Gene drives, which could theoretically engineer entire species, are a much-ballyhooed but little tested application for CRISPR-based genetic engineering. Gene drives would bias inheritance in sexual reproduction, with drive alleles passing themselves on nearly 100% of the time, instead of the 50% for normal Mendelian inheritance. Including a CRISPR effector like Cas9, a guide RNA, and an optional “cargo” gene, the drive cuts the target gene and copies itself in the target’s place.
Gene drive ballyhooing includes such promises as malaria-proof mosquitoes, but the lack of testing stems from fears of escaped drives spreading unchecked. One recommended way to make gene drives safer is to put the cas9 gene in a second site, so the drive can only spread in test populations that already express Cas9. Such a split drive would be safe, but not useful for real-world implementation, because it wouldn’t be able to spread in wild populations.
This presents a conundrum: should gene drive tests be effective or safe? However, as we know from other intractable problems – from beautifying highways to forgetting your anniversary to deciding whether or not you like butter – flowers are pretty much always a good solution. Working under this assumption of floral amelioration, Charleston Noble and John Min, with gene drive pioneer Kevin Esvelt at Harvard and MIT, propose a daisy-chain gene drive. Daisy drives would solve the safety vs efficacy trade-off by spreading in wild populations, but only for a limited time and in a limited space.
Daisy Drive: Beautification Of The Gene Drive
The idea behind daisy drives is to create a cascade of drive alleles daisy-chained together. No allele would drive itself; instead, each would drive the next in the chain. The top of the daisy chain would be a “payload” including cas9 but no guide RNA. Below that would be an arbitrary number of daisy links in different loci, each including a guide RNA targeting the wild-type version of the next-higher daisy in the chain. Since the bottom daisy in the chain has no guide RNA driving it, it would eventually be lost. That would leave the next daisy with nothing driving it, so that would eventually be lost, and so on.

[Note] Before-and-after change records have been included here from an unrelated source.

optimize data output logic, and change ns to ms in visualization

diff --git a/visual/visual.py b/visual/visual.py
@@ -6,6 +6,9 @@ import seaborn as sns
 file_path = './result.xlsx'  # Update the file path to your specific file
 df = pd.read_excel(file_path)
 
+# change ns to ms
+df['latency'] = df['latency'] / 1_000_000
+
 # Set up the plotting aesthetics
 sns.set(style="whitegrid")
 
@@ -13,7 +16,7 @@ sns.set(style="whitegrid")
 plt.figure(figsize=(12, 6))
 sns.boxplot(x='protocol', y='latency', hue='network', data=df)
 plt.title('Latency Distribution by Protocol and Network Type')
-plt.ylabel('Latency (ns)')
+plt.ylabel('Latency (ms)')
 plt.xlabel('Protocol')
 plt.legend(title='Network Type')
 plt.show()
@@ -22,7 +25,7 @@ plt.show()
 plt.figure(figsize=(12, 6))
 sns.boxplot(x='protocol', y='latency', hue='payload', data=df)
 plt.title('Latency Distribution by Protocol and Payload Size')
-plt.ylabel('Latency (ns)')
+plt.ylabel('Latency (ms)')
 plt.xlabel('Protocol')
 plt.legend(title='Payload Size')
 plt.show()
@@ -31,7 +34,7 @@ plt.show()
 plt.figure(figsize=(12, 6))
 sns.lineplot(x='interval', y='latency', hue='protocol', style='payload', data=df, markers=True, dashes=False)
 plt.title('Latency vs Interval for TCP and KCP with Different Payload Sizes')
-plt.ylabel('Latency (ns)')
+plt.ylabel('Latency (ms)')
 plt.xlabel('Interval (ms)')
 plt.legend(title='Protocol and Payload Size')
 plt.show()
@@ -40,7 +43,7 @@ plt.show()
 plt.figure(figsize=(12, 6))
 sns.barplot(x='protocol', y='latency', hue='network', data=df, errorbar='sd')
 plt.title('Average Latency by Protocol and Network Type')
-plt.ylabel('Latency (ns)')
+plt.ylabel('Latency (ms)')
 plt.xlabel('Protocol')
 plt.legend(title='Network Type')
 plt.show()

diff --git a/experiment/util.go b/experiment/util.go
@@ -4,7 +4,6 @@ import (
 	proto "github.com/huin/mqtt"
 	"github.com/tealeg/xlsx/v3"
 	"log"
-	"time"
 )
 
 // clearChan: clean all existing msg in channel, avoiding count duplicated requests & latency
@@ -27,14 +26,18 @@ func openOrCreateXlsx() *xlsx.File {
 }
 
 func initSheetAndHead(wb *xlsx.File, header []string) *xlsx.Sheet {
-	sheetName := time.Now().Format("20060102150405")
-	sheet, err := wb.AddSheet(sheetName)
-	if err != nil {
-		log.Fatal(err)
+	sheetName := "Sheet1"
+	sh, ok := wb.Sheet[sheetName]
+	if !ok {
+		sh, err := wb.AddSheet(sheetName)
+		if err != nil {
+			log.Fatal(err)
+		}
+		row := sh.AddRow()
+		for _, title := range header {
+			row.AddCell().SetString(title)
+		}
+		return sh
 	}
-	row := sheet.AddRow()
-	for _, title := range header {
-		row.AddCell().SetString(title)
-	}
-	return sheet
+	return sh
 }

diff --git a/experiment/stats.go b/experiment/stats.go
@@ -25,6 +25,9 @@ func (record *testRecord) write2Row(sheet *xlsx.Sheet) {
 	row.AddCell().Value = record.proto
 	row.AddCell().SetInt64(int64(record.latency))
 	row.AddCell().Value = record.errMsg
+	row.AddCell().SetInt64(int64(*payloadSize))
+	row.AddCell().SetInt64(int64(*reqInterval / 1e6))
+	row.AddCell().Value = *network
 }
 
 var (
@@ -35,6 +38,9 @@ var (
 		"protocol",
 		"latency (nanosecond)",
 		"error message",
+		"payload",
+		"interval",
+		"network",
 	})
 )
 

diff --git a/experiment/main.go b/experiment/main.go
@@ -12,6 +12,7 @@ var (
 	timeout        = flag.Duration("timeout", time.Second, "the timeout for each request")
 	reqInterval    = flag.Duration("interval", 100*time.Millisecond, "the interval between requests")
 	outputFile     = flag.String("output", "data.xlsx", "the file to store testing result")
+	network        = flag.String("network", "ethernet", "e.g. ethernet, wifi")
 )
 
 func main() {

The authors only tested the daisy drive in simulations, but they find that even three-link chains could peak above 99% of a population with an initial release at only 5% of the population size. Longer chains could spread with lower release sizes, but higher fitness costs or lower homologous recombination rates would reduce the spread.
Orthogonal Guide RNAs For Optimal Daisy Arrangement
Daisy drives are a pretty idea, but as any florist will tell you, the arrangement is key. In this case, the daisy elements would have to stay in a linear chain, with no recombination. Recombination would be bad for two reasons: first, it could break the chain, or second, it could tie the chain into a “necklace” – i.e., A drives B drives C drives A – that could spread unconstrained, like a “classical” drive.
To prevent recombination and maintain the chain arrangement, the authors developed a set of maximally orthogonal guide RNAs that still work with Cas9 and tested them experimentally. Combined with different promoters, these should minimize recombination between drive elements. Beyond daisy drives, these recombination-resistant guide RNAs could also improve synthesis and stability of multiplex targeting arrays for traditional CRISPR-Cas9 gene editing.
Gene drives are not likely to be tested in the wild any time soon, the FDA’s recent approval of field tests for population-suppressing GM mosquitos notwithstanding. With their inherent safety combined with low required release numbers, daisy drives seem much more promising for real-world testing.
For more daisy arrangement tips and a free vase (maybe unlikely, but who knows where this preprint will eventually come out?) check out the preprint and/or published paper from Charles Noble, John Min, et al., 2016.